Having last sat for an exam in school in the 1980s, I’ve long wondered about 4.3 GPAs, off-the-chart SAT scores (that made my once impressive math score seem pedestrian), and a host of other grade inflation issues. Apparently others have as well, notably former Duke University professor Stuart Rojstaczer and Furman University professor Chris Healy who collected and analyzed some data as recounted in this story at the Washington Post.
Here’s the really unsettling part:
The authors attribute today’s inflation to the consumerization of higher education. That is, students pay more in tuition, and expect more in return — better service, better facilities and better grades. Or at least a leg up in employment and graduate school admissions through stronger transcripts.

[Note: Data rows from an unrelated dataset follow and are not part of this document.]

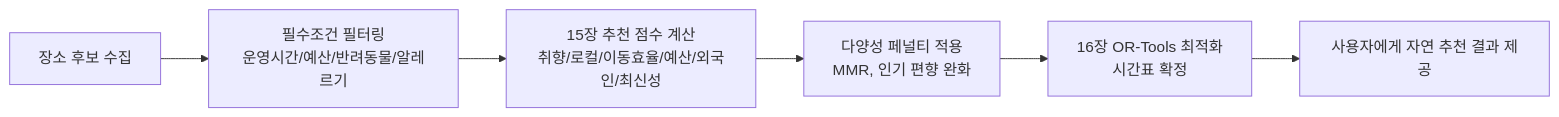
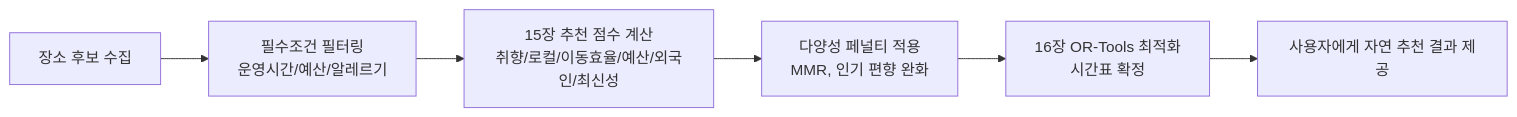
The fifth of 6 diagrams in LOCAL_ROUTE_기획서_v2.md (yeaseunglee96-rgb/LOCAL_ROUTE_DEMO), drawn with Mermaid before and after one commit. The commit also changed other lines of this file and 69 other files, not shown here.

````diff
--- a/LOCAL_ROUTE_기획서_v2.md
+++ b/LOCAL_ROUTE_기획서_v2.md
@@ -1848,8 +1814,8 @@
 ```mermaid
 flowchart LR
-    A[장소 후보 수집] --> B[필수조건 필터링\n운영시간/예산/반려동물/알레르기]
+    A[장소 후보 수집] --> B[필수조건 필터링\n운영시간/예산/알레르기]
     B --> C[15장 추천 점수 계산\n취향/로컬/이동효율/예산/외국인/최신성]
     C --> D[다양성 페널티 적용\nMMR, 인기 편향 완화]
     D --> E[16장 OR-Tools 최적화\n시간표 확정]
     E --> F[사용자에게 자연 추천 결과 제공]
 ```
````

But rising tuition may not be the sole driver of students’ expectations for better grades, given that high school grades have also risen in recent decades. And rather than some top-down directive from administrators, grade inflation also seems related to a steady creep of pressure on professors to give higher grades in exchange for better teaching evaluations.